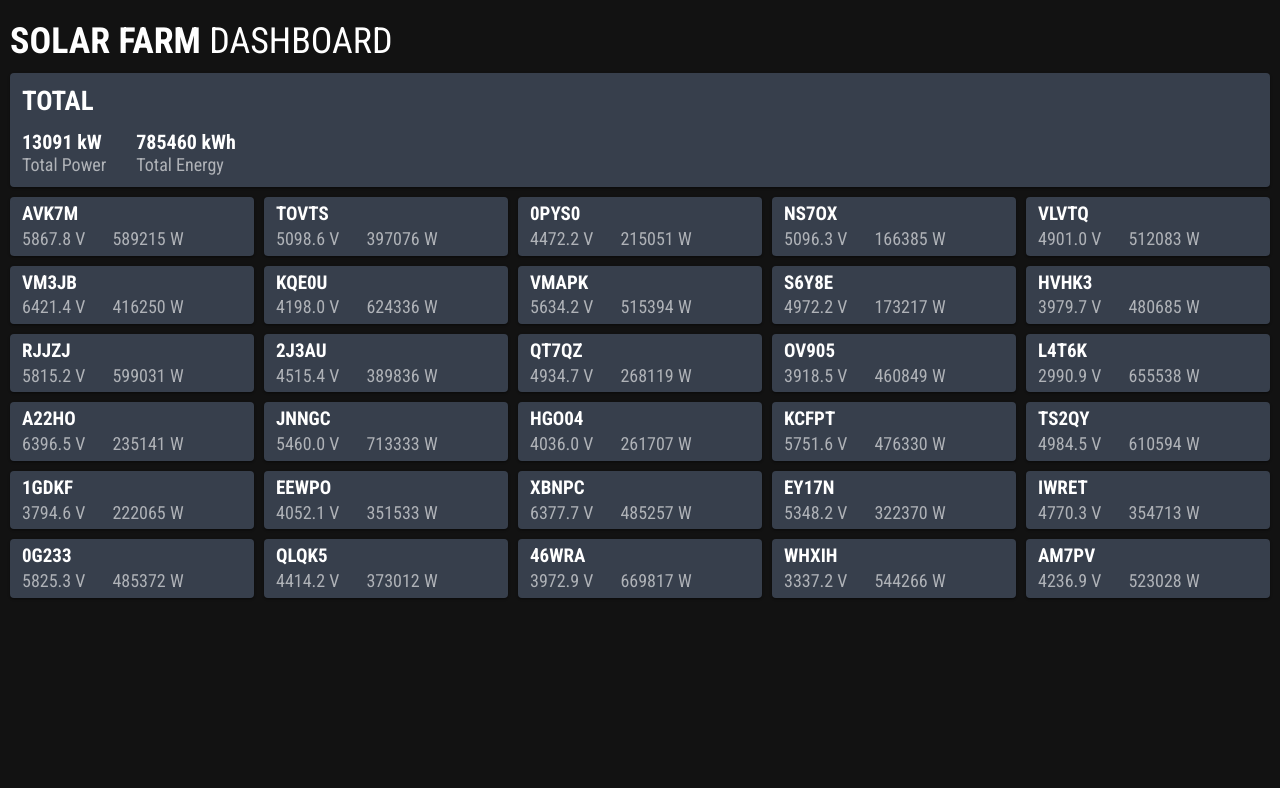
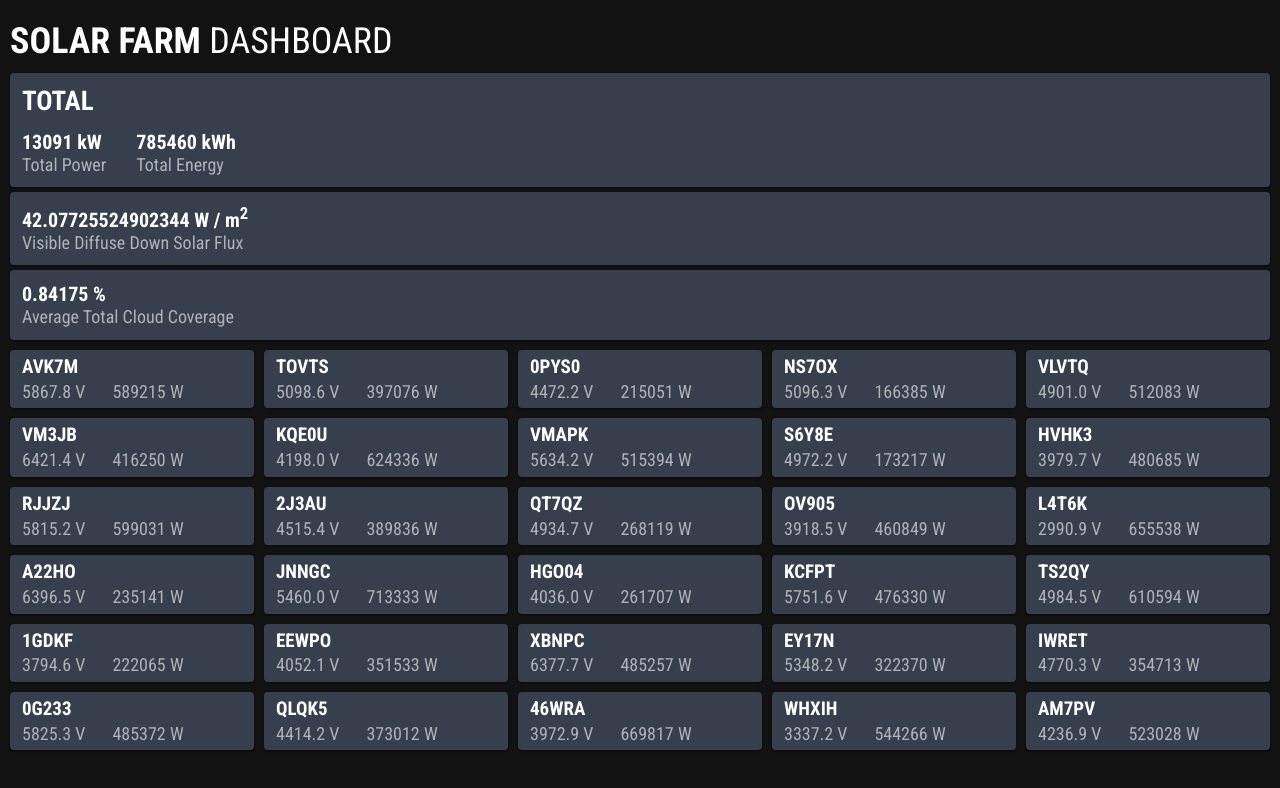
Before and after one commit to sulik/solar-farm-dashboard, a React (Create React App) app: page / in a window 1280 px wide. Shown: the top 788 px of the page. Built offline with nearby package versions, Linux system fonts and the light colour scheme.

Commit message:
Use SolarActivity and CloudCoverage component with weather data

```diff
--- a/src/App.js
+++ b/src/App.js
@@ -1,6 +1,8 @@
 import * as solarPanelsDataGen from './data/solarPanelsDataGenerator'
+import CloudCoverage from './components/CloudCoverage/CloudCoverage'
 import PropTypes from 'prop-types'
 import React, { useContext } from 'react'
+import SolarActivity from './components/SolarActivity/SolarActivity'
 import SolarPanels from './components/SolarPanels/SolarPanels'
 import Totals from './components/Totals/Totals'
 import useInterval from './utils/useInterval'
@@ -18,7 +20,11 @@ function App({ solarPanelsDataConfig }) {
       <header>
         <h1>Solar Farm <span>Dashboard</span></h1>
       </header>
-      <Totals/>
+      <div className="overview">
+        <Totals/>
+        <SolarActivity/>
+        <CloudCoverage/>
+      </div>
       <SolarPanels/>
     </div>
   )
```
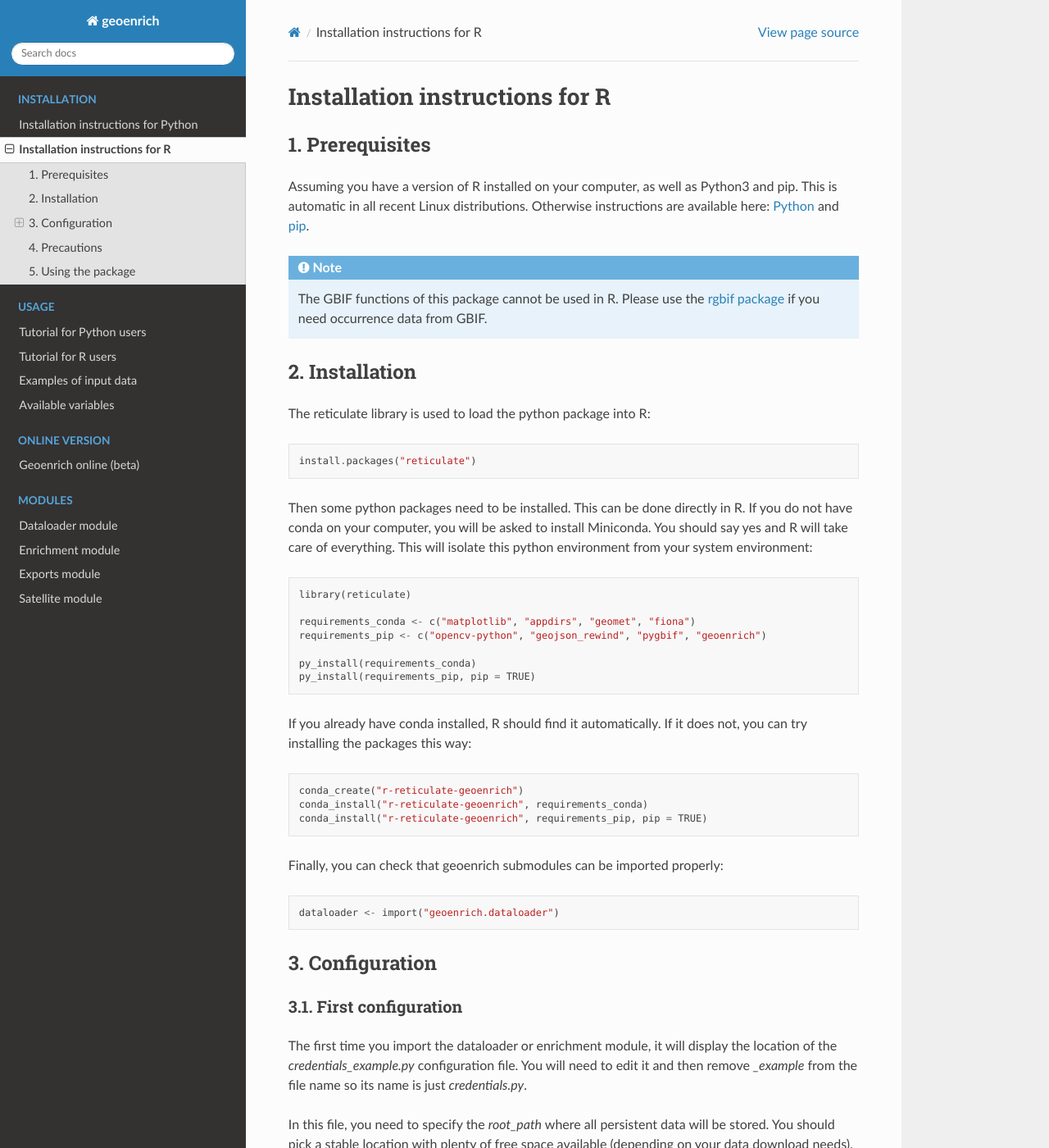
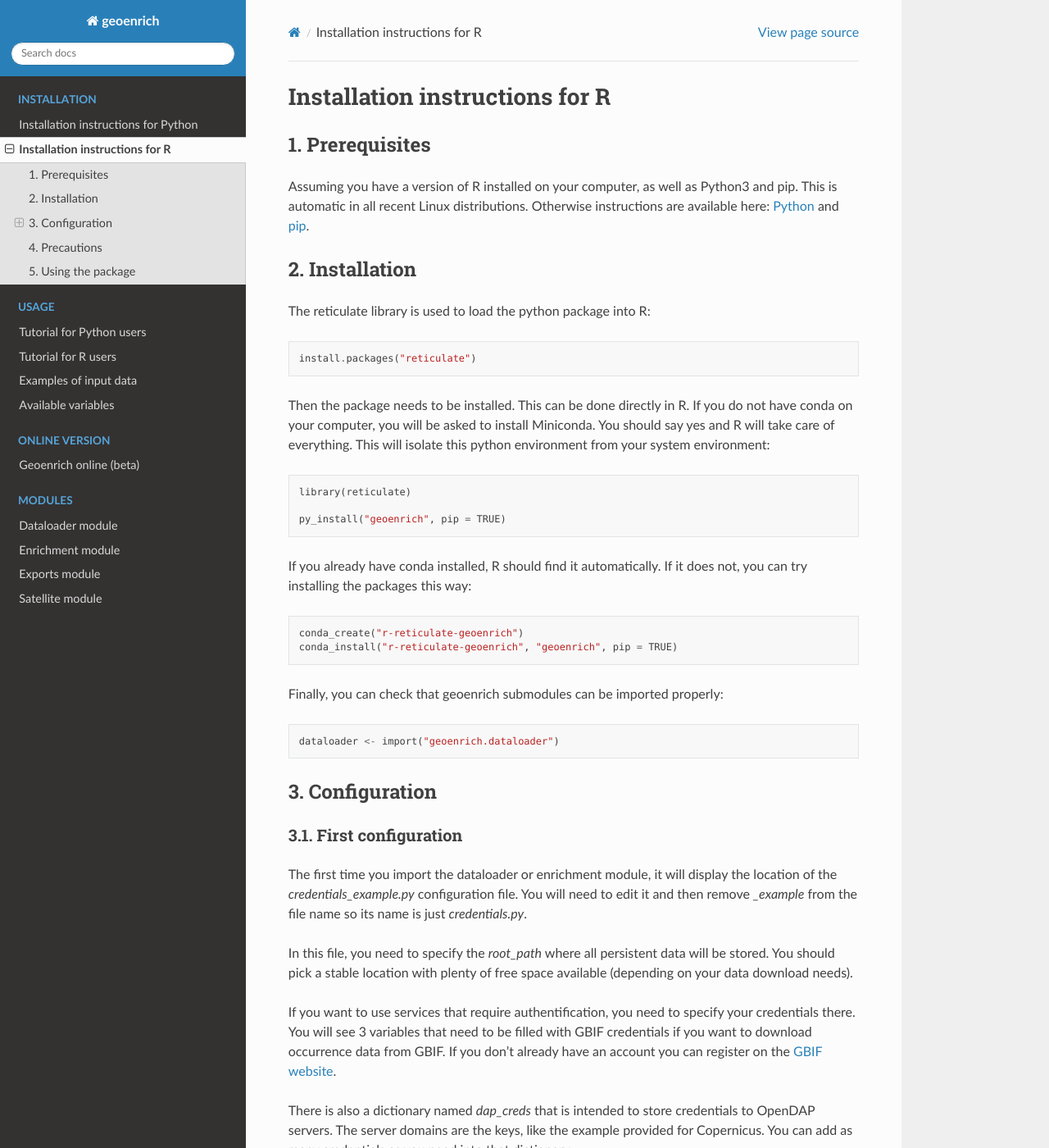
Before and after one commit to IRDG2OI/geoenrich, a Sphinx documentation site: the page built from docs/source/r-install.rst, in a window 1280 px wide and 1400 px high. Shown: the whole window at 82% size. Built offline with Sphinx 7.4.7 and the Read the Docs theme 2.0.0, drawn with Linux system fonts in a browser that asks for light colours.

Commit message:
modified:   .zenodo.json 	modified:   CHANGELOG.md 	modified:   README.md 	modified:   docker/Dockerfile 	modified:   docs/requirements.txt 	modified:   docs/source/conf.py 	modified:   docs/source/install.rst 	modified:   docs/source/r-install.rst 	modified:   geoenrich/dataloader.py 	modified:   setup.cfg

```diff
--- a/docs/requirements.txt
+++ b/docs/requirements.txt
@@ -12,3 +12,6 @@
 opencv-python
 nbsphinx
 sphinx_copybutton
+pathlib
+rasterio
+pygbif==0.6.1
--- a/docs/source/conf.py
+++ b/docs/source/conf.py
@@ -25,7 +25,7 @@
 author = 'Gaétan Morand (UMR Marbec)'
 
 # The full version, including alpha/beta/rc tags
-release = '0.5.4'
+release = '0.5.5'
 
 
 # -- General configuration ---------------------------------------------------
--- a/docs/source/r-install.rst
+++ b/docs/source/r-install.rst
@@ -7,8 +7,6 @@
 
 Assuming you have a version of R installed on your computer, as well as Python3 and pip. This is automatic in all recent Linux distributions. Otherwise instructions are available here: `Python <https://wiki.python.org/moin/BeginnersGuide/Download>`_ and `pip <https://pip.pypa.io/en/stable/installation/>`_.
 
-.. note::
-	The GBIF functions of this package cannot be used in R. Please use the `rgbif package <https://www.gbif.org/fr/tool/81747/rgbif>`_ if you need occurrence data from GBIF.
 
 
 2. Installation
@@ -18,22 +16,17 @@
 
 	install.packages("reticulate")
 
-Then some python packages need to be installed. This can be done directly in R. If you do not have conda on your computer, you will be asked to install Miniconda. You should say yes and R will take care of everything. This will isolate this python environment from your system environment::
+Then the package needs to be installed. This can be done directly in R. If you do not have conda on your computer, you will be asked to install Miniconda. You should say yes and R will take care of everything. This will isolate this python environment from your system environment::
 
 	library(reticulate)
 
-	requirements_conda <- c("matplotlib", "appdirs", "geomet", "fiona")
-	requirements_pip <- c("opencv-python", "geojson_rewind", "pygbif", "geoenrich")
-
-	py_install(requirements_conda)
-	py_install(requirements_pip, pip = TRUE)
+	py_install("geoenrich", pip = TRUE)
 
 
 If you already have conda installed, R should find it automatically. If it does not, you can try installing the packages this way::
 
 	conda_create("r-reticulate-geoenrich")
-	conda_install("r-reticulate-geoenrich", requirements_conda)
-	conda_install("r-reticulate-geoenrich", requirements_pip, pip = TRUE)
+	conda_install("r-reticulate-geoenrich", "geoenrich", pip = TRUE)
 
 
 Finally, you can check that geoenrich submodules can be imported properly::
--- a/setup.cfg
+++ b/setup.cfg
@@ -1,6 +1,6 @@
 [metadata]
 name = geoenrich
-version = 0.5.4
+version = 0.5.5
 author = Gaétan Morand (UMR Marbec)
 author_email = gaetan.morand@ird.fr
 description = A package to enrich your geo-referenced data (e.g. species occurrences) with environmental data.
```
Also changed, not shown: CHANGELOG.md (+9 -4 lines), README.md (+1 -1 lines), docs/source/install.rst (+1 -10 lines), .zenodo.json, 2 other files.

□ □ □

**WHAT YOU NEED TO DO:**
A faithful, word-for-word version of the records above is needed, with no images in it.

**REPLY:**
Before and after one commit to sulik/solar-farm-dashboard, a React (Create React App) app: page / in a window 1280 px wide. Shown: the top 788 px of the page. Built offline with nearby package versions, Linux system fonts and the light colour scheme.

Commit message:
Use SolarActivity and CloudCoverage component with weather data

```diff
--- a/src/App.js
+++ b/src/App.js
@@ -1,6 +1,8 @@
 import * as solarPanelsDataGen from './data/solarPanelsDataGenerator'
+import CloudCoverage from './components/CloudCoverage/CloudCoverage'
 import PropTypes from 'prop-types'
 import React, { useContext } from 'react'
+import SolarActivity from './components/SolarActivity/SolarActivity'
 import SolarPanels from './components/SolarPanels/SolarPanels'
 import Totals from './components/Totals/Totals'
 import useInterval from './utils/useInterval'
@@ -18,7 +20,11 @@ function App({ solarPanelsDataConfig }) {
       <header>
         <h1>Solar Farm <span>Dashboard</span></h1>
       </header>
-      <Totals/>
+      <div className="overview">
+        <Totals/>
+        <SolarActivity/>
+        <CloudCoverage/>
+      </div>
       <SolarPanels/>
     </div>
   )
```
Before and after one commit to IRDG2OI/geoenrich, a Sphinx documentation site: the page built from docs/source/r-install.rst, in a window 1280 px wide and 1400 px high. Shown: the whole window at 82% size. Built offline with Sphinx 7.4.7 and the Read the Docs theme 2.0.0, drawn with Linux system fonts in a browser that asks for light colours.

Commit message:
modified:   .zenodo.json 	modified:   CHANGELOG.md 	modified:   README.md 	modified:   docker/Dockerfile 	modified:   docs/requirements.txt 	modified:   docs/source/conf.py 	modified:   docs/source/install.rst 	modified:   docs/source/r-install.rst 	modified:   geoenrich/dataloader.py 	modified:   setup.cfg

```diff
--- a/docs/requirements.txt
+++ b/docs/requirements.txt
@@ -12,3 +12,6 @@
 opencv-python
 nbsphinx
 sphinx_copybutton
+pathlib
+rasterio
+pygbif==0.6.1
--- a/docs/source/conf.py
+++ b/docs/source/conf.py
@@ -25,7 +25,7 @@
 author = 'Gaétan Morand (UMR Marbec)'
 
 # The full version, including alpha/beta/rc tags
-release = '0.5.4'
+release = '0.5.5'
 
 
 # -- General configuration ---------------------------------------------------
--- a/docs/source/r-install.rst
+++ b/docs/source/r-install.rst
@@ -7,8 +7,6 @@
 
 Assuming you have a version of R installed on your computer, as well as Python3 and pip. This is automatic in all recent Linux distributions. Otherwise instructions are available here: `Python <https://wiki.python.org/moin/BeginnersGuide/Download>`_ and `pip <https://pip.pypa.io/en/stable/installation/>`_.
 
-.. note::
-	The GBIF functions of this package cannot be used in R. Please use the `rgbif package <https://www.gbif.org/fr/tool/81747/rgbif>`_ if you need occurrence data from GBIF.
 
 
 2. Installation
@@ -18,22 +16,17 @@
 
 	install.packages("reticulate")
 
-Then some python packages need to be installed. This can be done directly in R. If you do not have conda on your computer, you will be asked to install Miniconda. You should say yes and R will take care of everything. This will isolate this python environment from your system environment::
+Then the package needs to be installed. This can be done directly in R. If you do not have conda on your computer, you will be asked to install Miniconda. You should say yes and R will take care of everything. This will isolate this python environment from your system environment::
 
 	library(reticulate)
 
-	requirements_conda <- c("matplotlib", "appdirs", "geomet", "fiona")
-	requirements_pip <- c("opencv-python", "geojson_rewind", "pygbif", "geoenrich")
-
-	py_install(requirements_conda)
-	py_install(requirements_pip, pip = TRUE)
+	py_install("geoenrich", pip = TRUE)
 
 
 If you already have conda installed, R should find it automatically. If it does not, you can try installing the packages this way::
 
 	conda_create("r-reticulate-geoenrich")
-	conda_install("r-reticulate-geoenrich", requirements_conda)
-	conda_install("r-reticulate-geoenrich", requirements_pip, pip = TRUE)
+	conda_install("r-reticulate-geoenrich", "geoenrich", pip = TRUE)
 
 
 Finally, you can check that geoenrich submodules can be imported properly::
--- a/setup.cfg
+++ b/setup.cfg
@@ -1,6 +1,6 @@
 [metadata]
 name = geoenrich
-version = 0.5.4
+version = 0.5.5
 author = Gaétan Morand (UMR Marbec)
 author_email = gaetan.morand@ird.fr
 description = A package to enrich your geo-referenced data (e.g. species occurrences) with environmental data.
```
Also changed, not shown: CHANGELOG.md (+9 -4 lines), README.md (+1 -1 lines), docs/source/install.rst (+1 -10 lines), .zenodo.json, 2 other files.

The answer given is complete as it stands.